Among the organizations and institutions founded in the early 1950s was Selfreliance Federal Credit Union, as a continuation of the cooperative traditions prevalent in Ukraine during the 1900s. The credit union was founded by the Selfreliance Association of American-Ukrainians, which also spawned a number of professional groups such as the Ukrainian Medical Association of North America (UMANA).

In 1969 St. Nicholas parish switched from the traditional Julian calendar to the Gregorian, which sparked an angry protest among traditionalists in the congregation. A dissenting group of parishioners broke away and started their own church-Sts. Volodymyr and Olha Parish.
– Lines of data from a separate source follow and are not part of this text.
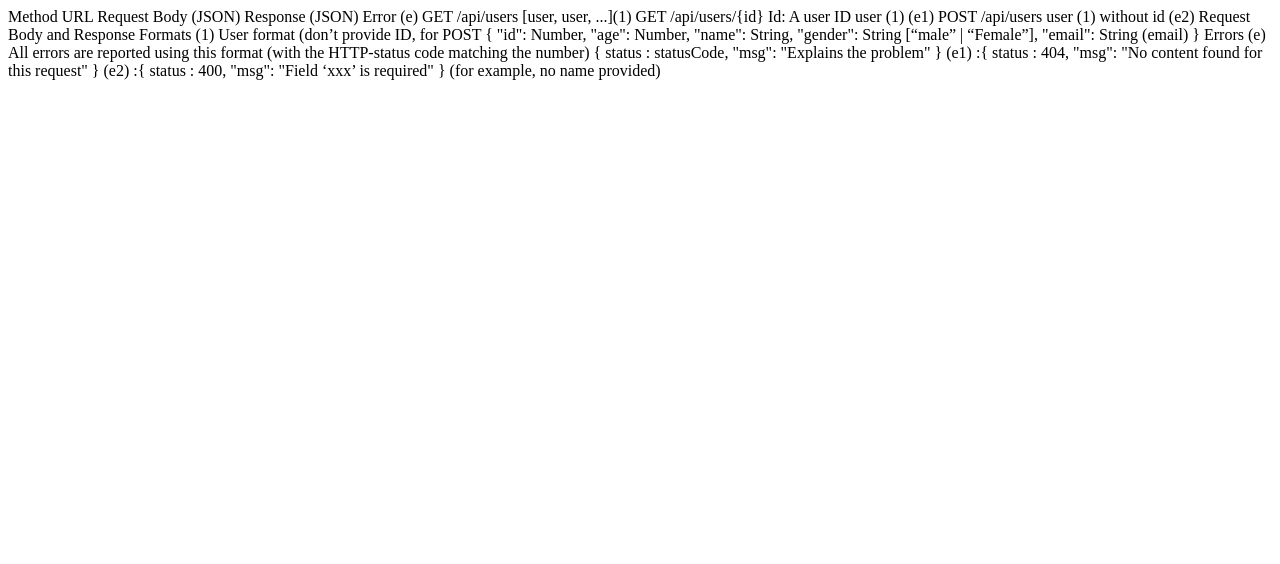
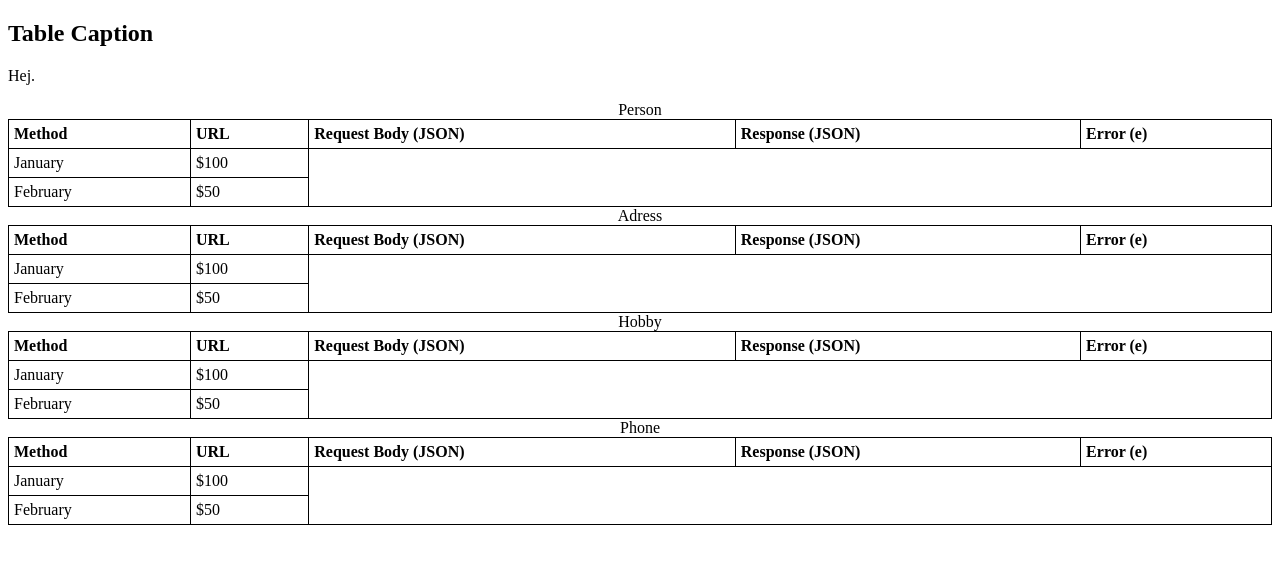
Before and after one commit to ChrisSkov/CA2, a plain HTML site: page src/main/webapp/API-Doc.html in a window 1280 px wide. Drawn offline with Linux system fonts and the light colour scheme.

Commit message:
api start

```diff
--- a/src/main/webapp/API-Doc.html
+++ b/src/main/webapp/API-Doc.html
@@ -9,64 +9,98 @@ and open the template in the editor.
         <title>TODO supply a title</title>
         <meta charset="UTF-8">
         <meta name="viewport" content="width=device-width, initial-scale=1.0">
+
+        <style>
+table, th, td {
+  border: 1px solid black;
+  border-collapse: collapse;
+}
+th, td {
+  padding: 5px;
+  text-align: left;
+}
+</style>
     </head>
     <body>
 
+        <h2>Table Caption</h2>
+<p>Hej.</p>
 
-Method
-URL
-Request Body (JSON)
-Response (JSON)
-Error (e)
-GET
-/api/users
+<table style="width:100%">
+  <caption>Person</caption>
+  <tr>
+    <th>Method</th>
+    <th>URL</th>
+    <th>Request Body (JSON)</th>
+    <th>Response (JSON)</th>
+    <th>Error (e)</th>
+  </tr>
+  <tr>
+    <td>January</td>
+    <td>$100</td>
+  </tr>
+  <tr>
+    <td>February</td>
+    <td>$50</td>
+  </tr>
+</table>
 
+<table style="width:100%">
+  <caption>Adress</caption>
+  <tr>
+    <th>Method</th>
+    <th>URL</th>
+    <th>Request Body (JSON)</th>
+    <th>Response (JSON)</th>
+    <th>Error (e)</th>
+  </tr>
+  <tr>
+    <td>January</td>
+    <td>$100</td>
+  </tr>
+  <tr>
+    <td>February</td>
+    <td>$50</td>
+  </tr>
+</table>
 
-[user, user, ...](1)
+<table style="width:100%">
+  <caption>Hobby</caption>
+  <tr>
+    <th>Method</th>
+    <th>URL</th>
+    <th>Request Body (JSON)</th>
+    <th>Response (JSON)</th>
+    <th>Error (e)</th>
+  </tr>
+  <tr>
+    <td>January</td>
+    <td>$100</td>
+  </tr>
+  <tr>
+    <td>February</td>
+    <td>$50</td>
+  </tr>
+</table>
 
-
-GET
-/api/users/{id}
-Id: A user ID
-
-
-user (1)
-(e1)
-POST
-/api/users
-user (1) without id
-
-
-(e2)
-
-
-
-
-
-
-
-
-
-
-
-Request Body and Response Formats
-(1) User format (don’t provide ID, for POST
- {
-    "id": Number,
-    "age": Number,
-    "name": String,
-    "gender": String [“male” | “Female”],
-    "email": String (email)
-  }
-Errors
-(e) All errors are reported using this format (with the HTTP-status code matching the number)
-{ status : statusCode, "msg": "Explains the problem" }
-
-(e1) :{ status : 404, "msg": "No content found for this request" }
-(e2) :{ status : 400, "msg": "Field ‘xxx’ is required" } (for example, no name provided)
-
-
-
+<table style="width:100%">
+  <caption>Phone</caption>
+  <tr>
+    <th>Method</th>
+    <th>URL</th>
+    <th>Request Body (JSON)</th>
+    <th>Response (JSON)</th>
+    <th>Error (e)</th>
+  </tr>
+  <tr>
+    <td>January</td>
+    <td>$100</td>
+  </tr>
+  <tr>
+    <td>February</td>
+    <td>$50</td>
+  </tr>
+</table>
 
 
     </body>
```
During the first five years of its existence the parish conducted its service in St. Volodymyr Ukrainian Orthodox Church. Their new church was dedicated by Patriarch Joseph Slipyi. The new parish can be credited with revitalizing Ukrainian Community life and stabilizing the Village at a time when many Ukrainians were moving to the suburbs. The area has since become gentrified.

Ukrainian pride is reflected in the many Ukrainian cultural institutions in the Village. The Ukrainian Institute of Modern Art celebrates the work of Ukraine’s contemporary artists worldwide. The Ukrainian National Museum has become an important repository of ethnic and folk memorabilia and also acts as an archive for the Ukrainian Community in Chicago. Sts. Volodymyr and Olha Parish constructed a Cultural Center, which is home to the Ukrainian Congress Committee of America, the publication of the Encyclopedia of the Ukrainian Diaspora, the Ukrainian Dance Group “Hromovytsia” and other groups. The two major Ukrainian youth groups also have their headquarters on Chicago Avenue in the Village.

The Selfreliance Cooperative Association was the former owner of the Co-op Food Store on Chicago Avenue, in the Village which is now the Ukrainian Village Grocery Store. The Association also owns a resort on Round Lake in northern Illinois, purchased in the 1950s with shares purchased by the immigrants so that they would have a place where their children could spend their summers away from the heat of the city.

The fourth, and most recent, wave of immigration from Ukraine to the United States occurred in the 1990s following the dissolution of the Soviet Union and subsequent opening of Ukraine’s borders to the west. While the largest influx of Ukrainians to Chicago occurred shortly after 1990, immigration to Chicago from Ukraine continues to the present time. As each subsequent wave before them, these new arrivals have made their mark on Chicago as well. Many Ukrainian shops were founded along Chicago and Western Avenue over the years. Over time, some have closed and others have taken their place. Most prominent today are those established by the “fourth wave” which has proven to be quite entrepreneurial. It is easy to spot the various Ukrainian-owned businesses; just look for the posters advertising various Ukrainian cultural events.

Ukrainian Chicago extends far beyond the Ukrainian Village. As Ukrainians became more well-to-do they moved out into the outlying neighborhoods and suburbs. Larger groups settled in various geographic areas, establishing churches and community centers. The largest of these are on the northwest side of Chicago in Palatine, Bloomingdale, Palos Heights, Berwyn and in northern Indiana.

For more information on Chicago’s Ukrainian Village see:
Ethinic Chicago by Richard Lindberg
Ukrainians in America by Myron Kuropas